Easy to claim crops are organic in Canada
The Canada-Switzerland Organic Equivalency Arrangement will allow for free trade in certified organic products between Canada and Switzerland. But there’s a problem. Swiss authorities require field testing; Canadian authorities do not, according to Mischa Popoff, author about organic production and policy advisor for The Heartland Institute as well as research associate for The Frontier Centre for Public Policy.
The Swiss organic standard stipulates quite clearly that “In case of doubt, the necessary analyses must be carried out.” The Canadian standard meanwhile does not require any testing (analyses), and instead relies completely on the word of the farmer or processor as detailed in the farmer or processor’s own paperwork, Popoff explains.
“So while the Swiss standard for organic production takes objective, scientific steps to prevent fraud and gross negligence, the Canadian standard invites fraud and gross negligence, and does so the world over,” Popoff complains.
Popoff cannot understand exactly how Canadian authorities ever managed to convince Swiss authorities to enter into an organic equivalency agreement between the two countries, and he wonders if Canadian Agriculture Minister Gerry Ritz has the answer.
“What’s more, as Patrick Moore, Ph.D., and I describe in our full report on the Canadian organic industry, farmers and processors throughout the world are currently being certified under Canada’s organic standard, and in fact provide the lion’s share of the product being certified as ‘Canadian,’” Popoff said.
Canada has similar equivalency agreements with other countries in Europe, and the United States. Like the Swiss standard, European Union and U.S. Department of Agriculture standards for organic production clearly describe how and when testing must take place in order for product to be considered organic.
He asks, “Without so much as a mention of testing in the Canadian standard, how do these equivalency agreements hold up?”

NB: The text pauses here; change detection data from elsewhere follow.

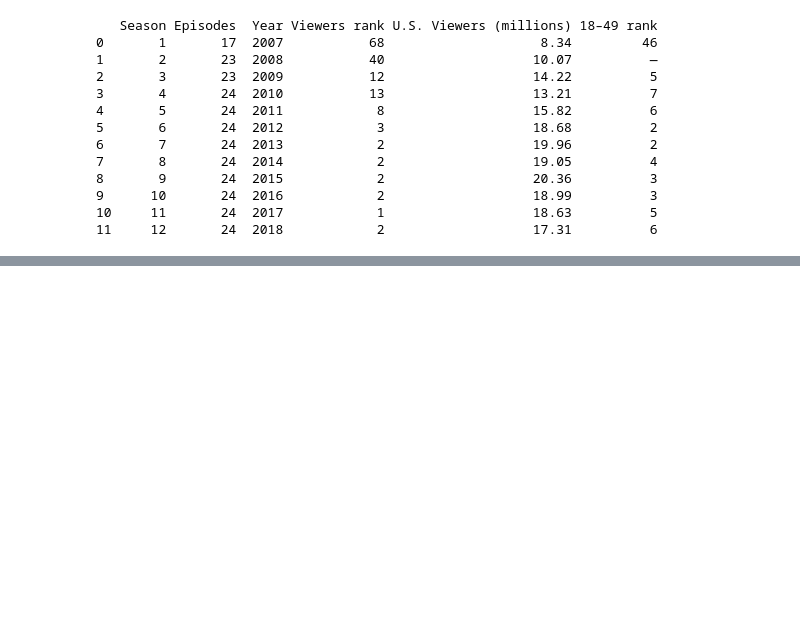
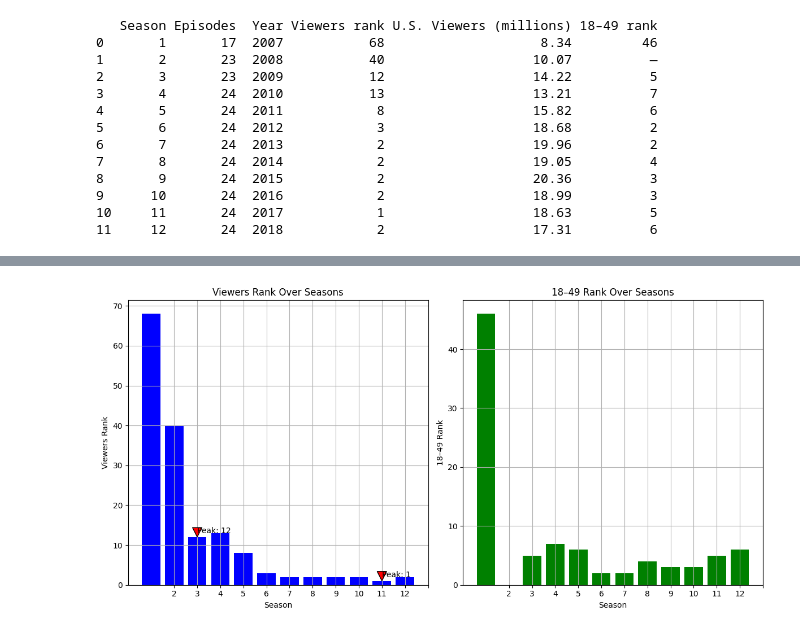
Before and after one commit to gizemguleli/The-Big-Bang-Theory-Report--RR, a Jupyter notebook: The Big Bang Theory.ipynb, the cells around one changed output, grey strips where cells are left out. Saved outputs shown, nothing was run; the diff lists cells and outputs as text; code cells hidden in the pictures; blank space fills up the shorter version.

```diff
--- a/The Big Bang Theory.ipynb
+++ b/The Big Bang Theory.ipynb
@@ -96,0 +157,43 @@ plt.show()
+# %%
+# Prepare the Data
+seasons = df['Season']
+viewers_rank = df['Viewers rank']
+_18_49_rank = df['18–49 rank']
+
+# Create Bar Plots for Viewers Rank and 18–49 Rank
+plt.figure(figsize=(12, 6))
+
+# Plot Viewers Rank
+plt.subplot(1, 2, 1)
+plt.bar(seasons, viewers_rank, color='blue')
+plt.title('Viewers Rank Over Seasons')
+plt.xlabel('Season')
+plt.ylabel('Viewers Rank')
+plt.grid(True)
+plt.xticks(range(1, len(seasons) + 1))
+
+# Annotate peak points for Viewers Rank
+for i in range(1, len(seasons) - 1):
+    if viewers_rank[i] < viewers_rank[i - 1] and viewers_rank[i] < viewers_rank[i + 1]:
+        plt.annotate(f'Peak: {viewers_rank[i]}', xy=(i, viewers_rank[i]),
+                     xytext=(i , viewers_rank[i] + 1), arrowprops=dict(facecolor='red', shrink=0.05))
+
+# Plot 18–49 Rank
+plt.subplot(1, 2, 2)
+plt.bar(seasons, _18_49_rank, color='green')
+plt.title('18–49 Rank Over Seasons')
+plt.xlabel('Season')
+plt.ylabel('18–49 Rank')
+plt.grid(True)
+plt.xticks(range(1, len(seasons) + 1))
+
+# Annotate peak points for 18–49 Rank
+for i in range(1, len(seasons) - 1):
+    if _18_49_rank[i] < _18_49_rank[i - 1] and _18_49_rank[i] < _18_49_rank[i + 1]:
+        plt.annotate(f'Peak: {_18_49_rank[i]}', xy=(i , _18_49_rank[i]),
+                     xytext=(i , _18_49_rank[i] - 1), arrowprops=dict(facecolor='red', shrink=0.05))
+
+plt.tight_layout()
+plt.show()
+# %% [output]
+[figure, added]
```
Also changed, not shown: parts of 12 cells of this notebook.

Popoff ends by noting, “The irony is that any farmer or processor anywhere in the world can become certified under Canada’s lax organic standards, which means that a Swiss, EU or American farmer or processor can now actually apply under Canada’s standard, and as long as he maintains his paperwork, can gain access to his own (national) market as readily as any other organic farmer or processor in his country who adheres to that country’s much more stringent, scientific standard.”